----- Records for the exercise -----
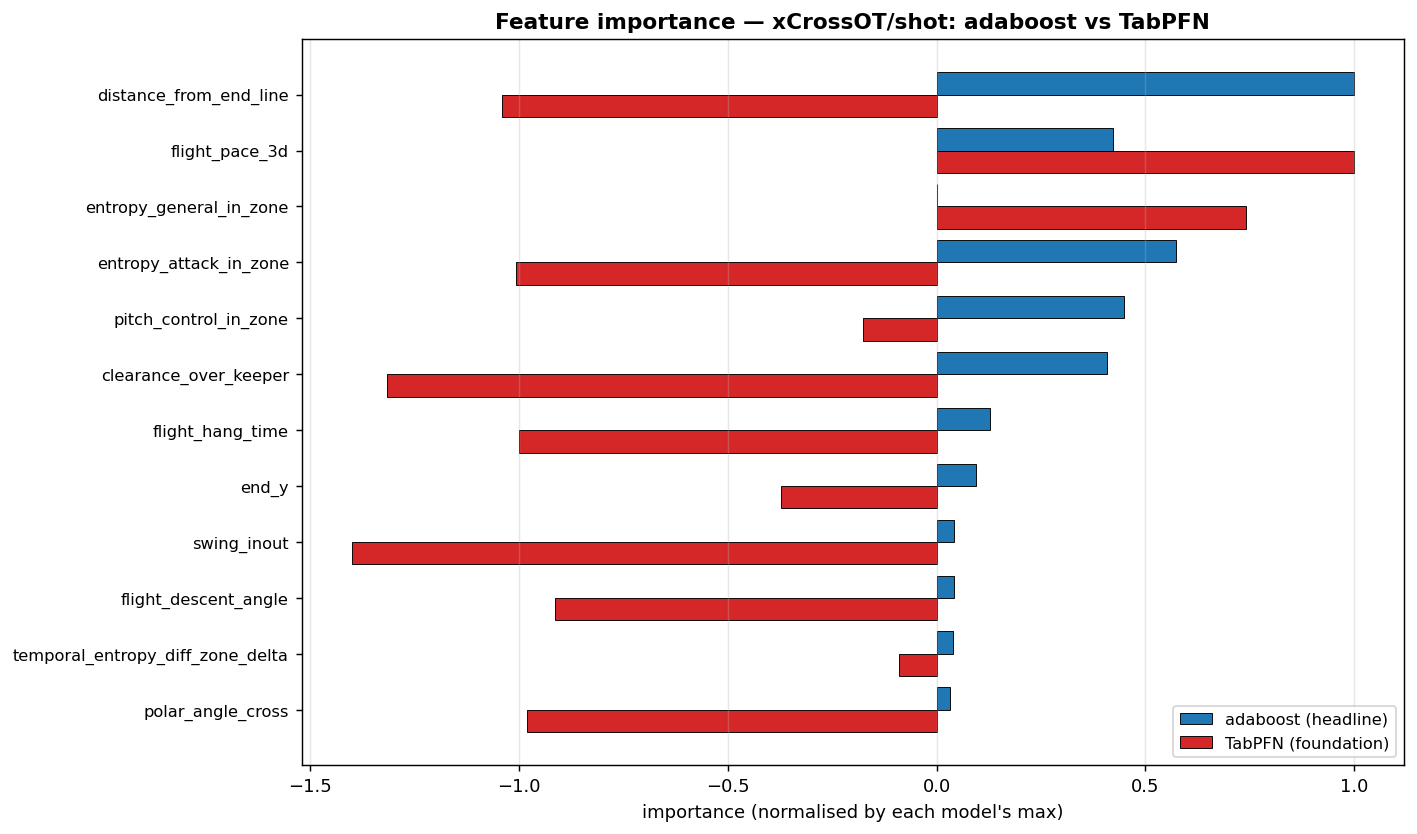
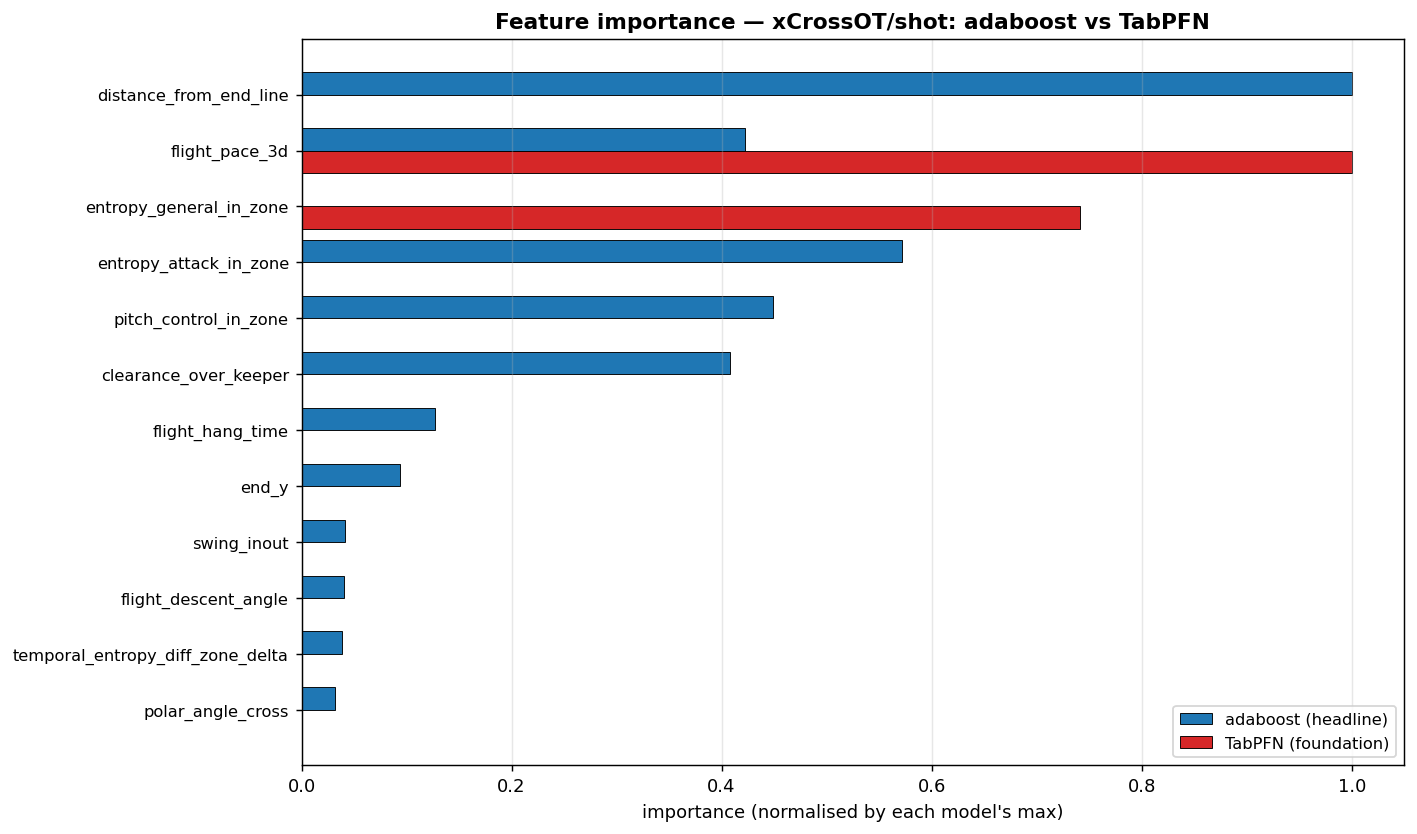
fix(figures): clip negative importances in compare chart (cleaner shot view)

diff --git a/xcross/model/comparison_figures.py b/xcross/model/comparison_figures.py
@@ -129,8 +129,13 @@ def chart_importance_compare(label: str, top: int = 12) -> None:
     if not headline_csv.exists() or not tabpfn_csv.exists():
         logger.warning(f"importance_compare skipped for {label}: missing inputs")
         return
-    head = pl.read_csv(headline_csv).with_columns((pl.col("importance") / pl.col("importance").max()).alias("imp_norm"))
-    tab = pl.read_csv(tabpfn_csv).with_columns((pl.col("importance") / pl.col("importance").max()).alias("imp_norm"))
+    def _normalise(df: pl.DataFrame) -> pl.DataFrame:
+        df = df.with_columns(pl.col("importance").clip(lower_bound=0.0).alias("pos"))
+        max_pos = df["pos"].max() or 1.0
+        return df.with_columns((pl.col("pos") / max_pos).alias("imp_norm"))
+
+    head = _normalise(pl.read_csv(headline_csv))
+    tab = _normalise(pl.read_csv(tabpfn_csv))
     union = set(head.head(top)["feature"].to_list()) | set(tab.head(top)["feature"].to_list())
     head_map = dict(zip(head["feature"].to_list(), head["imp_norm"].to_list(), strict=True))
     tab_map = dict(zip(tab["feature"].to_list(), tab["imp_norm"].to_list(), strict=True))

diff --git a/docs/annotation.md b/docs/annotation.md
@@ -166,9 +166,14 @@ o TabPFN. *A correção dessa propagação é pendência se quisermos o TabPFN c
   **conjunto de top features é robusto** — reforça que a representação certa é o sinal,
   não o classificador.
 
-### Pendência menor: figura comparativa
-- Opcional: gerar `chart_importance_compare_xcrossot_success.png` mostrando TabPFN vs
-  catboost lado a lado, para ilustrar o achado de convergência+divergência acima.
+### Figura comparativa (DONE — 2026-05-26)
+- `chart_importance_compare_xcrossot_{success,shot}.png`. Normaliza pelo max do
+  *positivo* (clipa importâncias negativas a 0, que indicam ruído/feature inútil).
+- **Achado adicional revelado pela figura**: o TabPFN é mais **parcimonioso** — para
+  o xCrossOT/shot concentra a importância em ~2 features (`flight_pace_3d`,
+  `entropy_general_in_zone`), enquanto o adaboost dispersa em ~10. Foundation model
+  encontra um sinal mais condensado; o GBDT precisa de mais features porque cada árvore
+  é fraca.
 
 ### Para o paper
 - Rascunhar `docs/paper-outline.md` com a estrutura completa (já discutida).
-----
Aim of the exercise:
Please output exactly the lines of the data above, from its first line through the line with "if not headline_csv.exists()", and nothing else; drop the pictures.

Exercise response:
fix(figures): clip negative importances in compare chart (cleaner shot view)

diff --git a/xcross/model/comparison_figures.py b/xcross/model/comparison_figures.py
@@ -129,8 +129,13 @@ def chart_importance_compare(label: str, top: int = 12) -> None:
     if not headline_csv.exists() or not tabpfn_csv.exists():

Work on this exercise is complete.